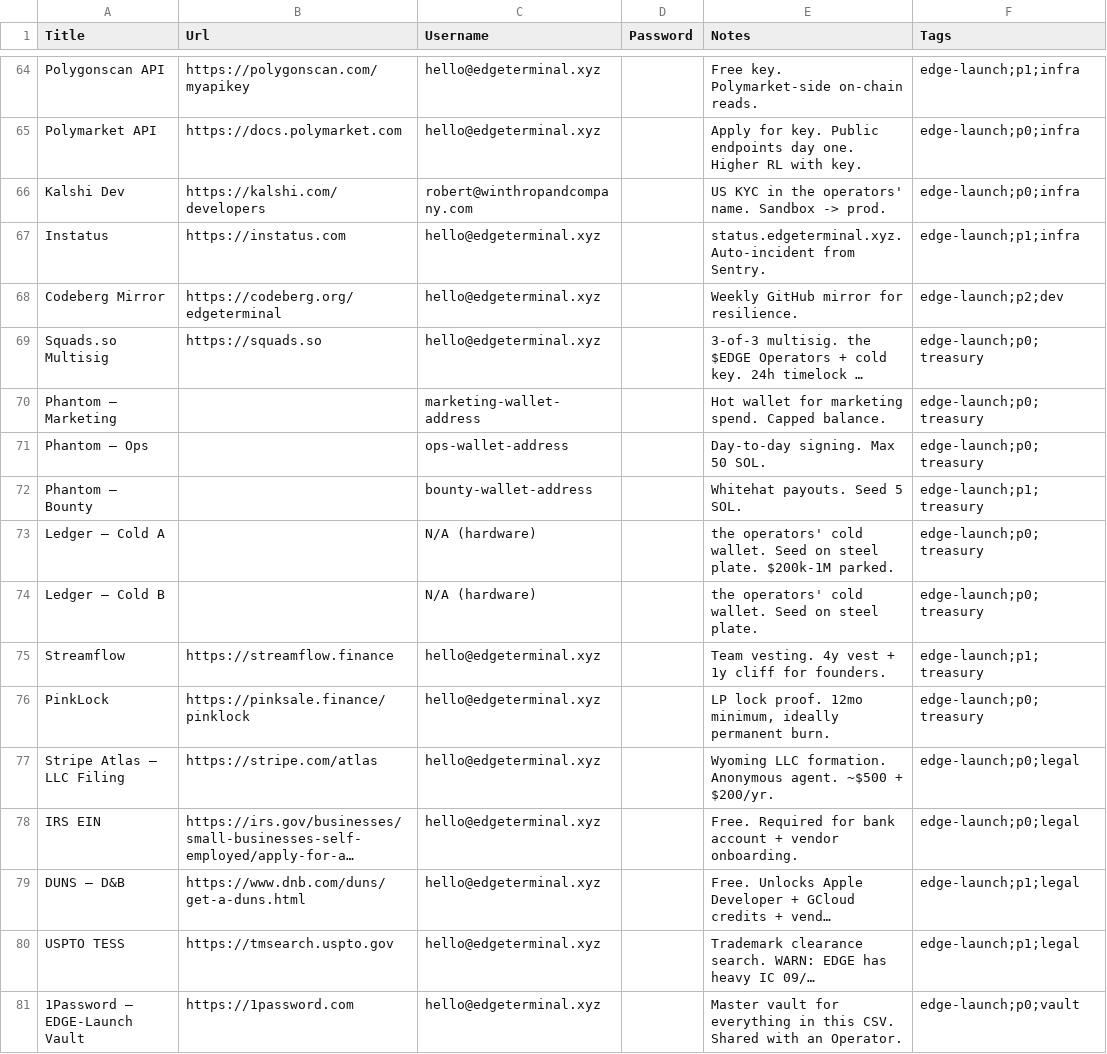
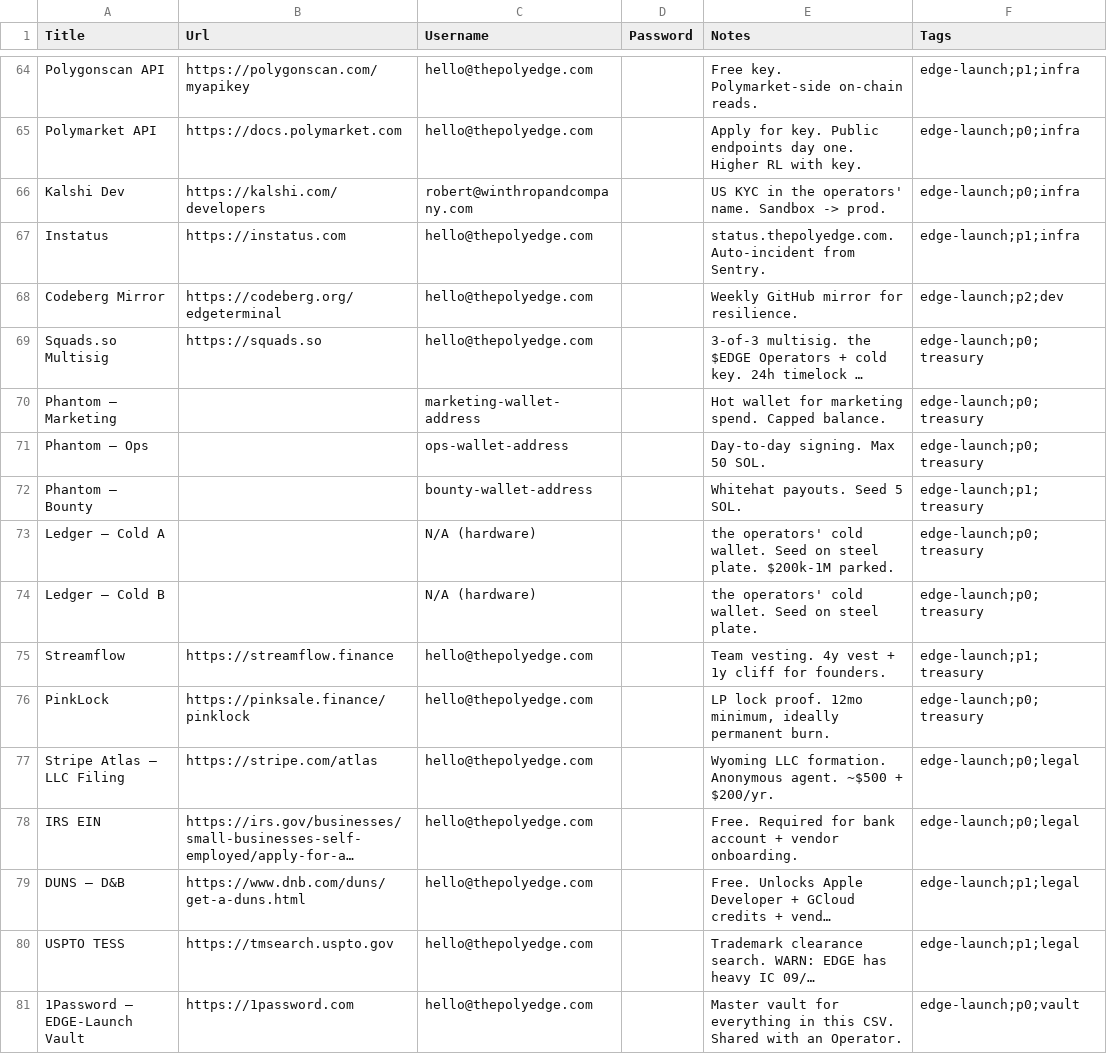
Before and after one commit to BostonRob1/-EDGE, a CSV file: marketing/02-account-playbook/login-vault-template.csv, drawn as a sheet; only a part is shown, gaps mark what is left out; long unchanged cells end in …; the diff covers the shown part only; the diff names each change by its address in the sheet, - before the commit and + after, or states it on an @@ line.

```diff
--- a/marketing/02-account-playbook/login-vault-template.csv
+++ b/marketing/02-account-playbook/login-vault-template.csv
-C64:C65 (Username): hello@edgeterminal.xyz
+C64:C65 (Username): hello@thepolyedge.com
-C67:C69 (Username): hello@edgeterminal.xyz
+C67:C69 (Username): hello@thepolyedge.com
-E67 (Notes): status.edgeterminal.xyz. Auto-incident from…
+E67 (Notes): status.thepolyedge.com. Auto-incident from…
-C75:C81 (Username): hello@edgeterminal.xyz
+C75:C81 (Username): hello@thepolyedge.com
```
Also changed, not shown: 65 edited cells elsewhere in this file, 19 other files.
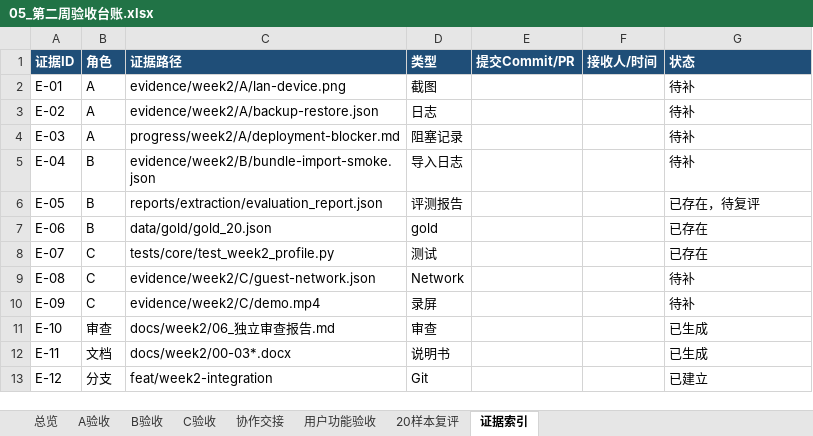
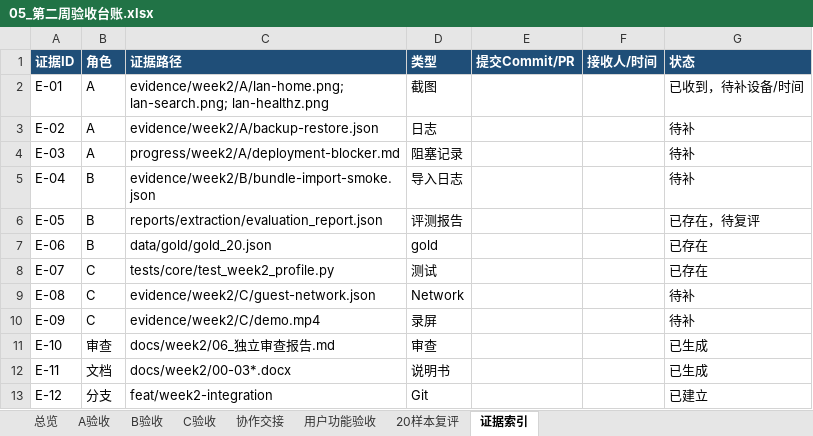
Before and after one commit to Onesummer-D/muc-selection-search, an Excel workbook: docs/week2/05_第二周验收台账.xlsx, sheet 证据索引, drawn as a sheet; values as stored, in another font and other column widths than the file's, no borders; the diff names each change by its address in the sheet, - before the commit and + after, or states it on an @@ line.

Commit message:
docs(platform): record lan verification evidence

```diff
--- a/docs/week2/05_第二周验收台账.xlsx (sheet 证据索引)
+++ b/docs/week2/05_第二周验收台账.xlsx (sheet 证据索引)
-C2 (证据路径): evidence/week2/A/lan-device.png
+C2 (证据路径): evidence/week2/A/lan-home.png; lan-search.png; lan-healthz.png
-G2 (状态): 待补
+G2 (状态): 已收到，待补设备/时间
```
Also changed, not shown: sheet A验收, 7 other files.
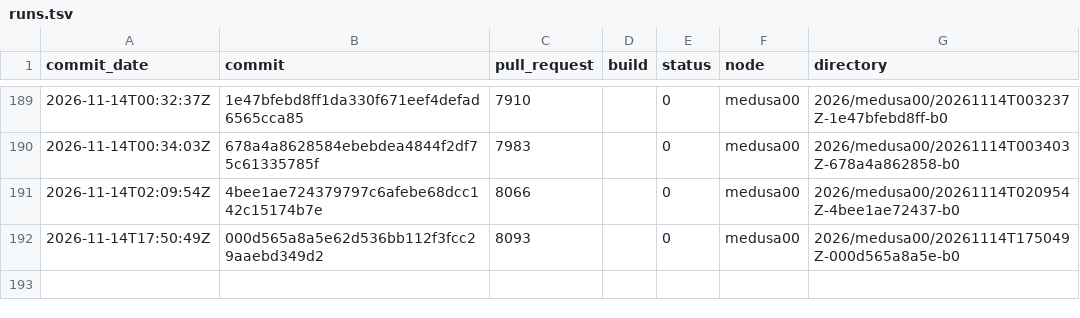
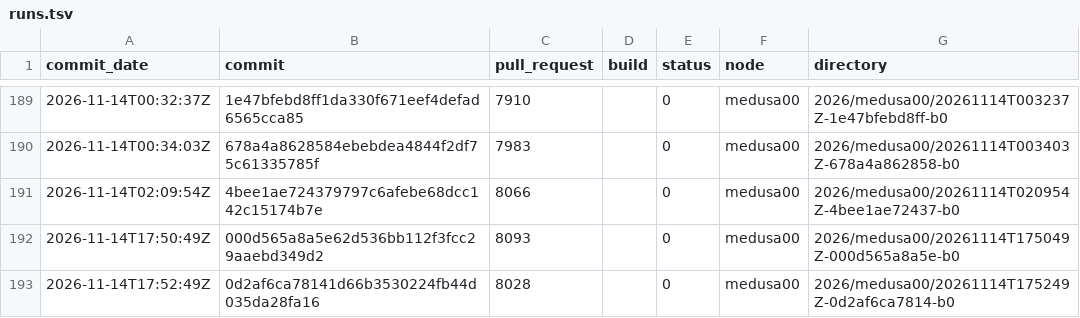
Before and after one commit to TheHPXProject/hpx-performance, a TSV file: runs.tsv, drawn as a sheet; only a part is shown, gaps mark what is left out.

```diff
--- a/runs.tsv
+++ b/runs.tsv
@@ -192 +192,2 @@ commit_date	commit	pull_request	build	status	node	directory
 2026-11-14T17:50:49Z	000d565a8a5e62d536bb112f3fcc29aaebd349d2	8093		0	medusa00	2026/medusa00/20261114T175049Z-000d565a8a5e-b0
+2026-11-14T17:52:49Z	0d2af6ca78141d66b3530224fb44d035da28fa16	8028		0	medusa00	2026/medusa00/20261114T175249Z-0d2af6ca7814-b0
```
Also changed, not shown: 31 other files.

**EXERCISE**. All lines holding the word "gaps" must be found in the listing and copied.

**OUTPUT OF THE TASK**.
Before and after one commit to BostonRob1/-EDGE, a CSV file: marketing/02-account-playbook/login-vault-template.csv, drawn as a sheet; only a part is shown, gaps mark what is left out; long unchanged cells end in …; the diff covers the shown part only; the diff names each change by its address in the sheet, - before the commit and + after, or states it on an @@ line.
Before and after one commit to TheHPXProject/hpx-performance, a TSV file: runs.tsv, drawn as a sheet; only a part is shown, gaps mark what is left out.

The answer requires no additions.